As a result of the rampant avian influenza, free-range eggs could become scarce. “At the moment we will still be able to ensure the supply of meat and eggs,” said the President of the Central Association of the German Poultry Industry (ZDG), Friedrich-Otto Ripke, to the newspapers of the Funke media group (Saturday). “But there may be a shortage of free-range eggs.” The reason for this is the compulsory stable, which also applies in parts of Austria.
This is because chickens that run outdoors in an area threatened by the avian influenza virus have to go into the barn. If this stipulated stalling requirement lasts longer than 16 weeks, the eggs you lay may only be sold as barn eggs.
Strongest avian influenza epidemic in Europe to date
According to the Friedrich Loeffler Institute, the strongest avian influenza epidemic to date is currently taking place in Europe. The epidemic – also known colloquially as bird flu – is highly contagious for domestic fowl. At the end of November, the pathogen was also detected in Austria. The state of Carinthia then imposed a stable requirement for all herds with more than 350 animals. After a case occurred in Eastern Styria, stables were also compulsory in Styria at the end of December.
“A total of around 400,000 animals had to be killed in Germany in the past few months,” said Ripke. He reckons that the virus wave will develop as badly as it did last year when a million animals had to be culled. “As in the previous year, we expect damage to the poultry industry of more than 30 million euros.”

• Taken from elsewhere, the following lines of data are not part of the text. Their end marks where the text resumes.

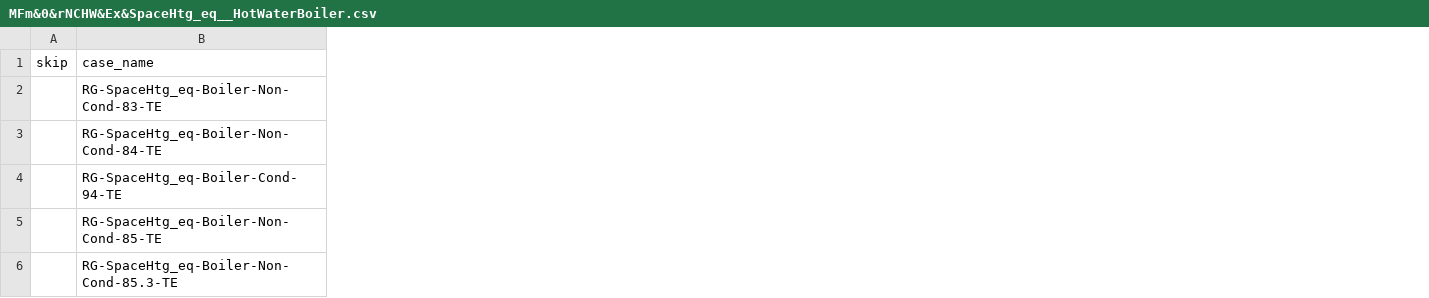
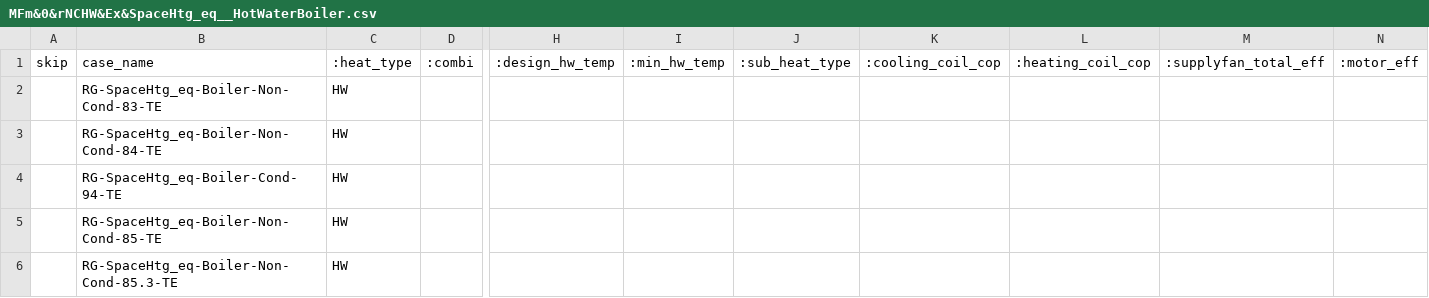
Before and after one commit to simularis/DEER-Prototypes-EnergyPlus, a CSV file: residential measures/SWHC004-08 Space Heating Boiler/SWHC004-08 Space Heating Boiler_MFm_Ex/cases/MFm&0&rNCHW&Ex&SpaceHtg_eq__HotWaterBoiler.csv, drawn as a sheet; only a part is shown, gaps mark what is left out; the diff covers the shown part only; the diff names each change by its address in the sheet, - before the commit and + after, or states it on an @@ line.

Commit message:
Update case file parameters

```diff
--- a/residential measures/SWHC004-08 Space Heating Boiler/SWHC004-08 Space Heating Boiler_MFm_Ex/cases/MFm&0&rNCHW&Ex&SpaceHtg_eq__HotWaterBoiler.csv
+++ b/residential measures/SWHC004-08 Space Heating Boiler/SWHC004-08 Space Heating Boiler_MFm_Ex/cases/MFm&0&rNCHW&Ex&SpaceHtg_eq__HotWaterBoiler.csv
+column C, rows 1-6: :heat_type | HW | HW | HW | HW | HW
+column D, row 1: :combi
+column H, row 1: :design_hw_temp
+column I, row 1: :min_hw_temp
+column J, row 1: :sub_heat_type
+column K, row 1: :cooling_coil_cop
+column L, row 1: :heating_coil_cop
+column M, row 1: :supplyfan_total_eff
+column N, row 1: :motor_eff
```
Also changed, not shown: 13 added columns and 2 edited cells elsewhere in this file.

Ripke again called for a vaccine to be developed. A vaccination is the most promising method in the fight against the virus. “The federal government urgently needs to make research funds available so that a vaccine can be developed quickly.”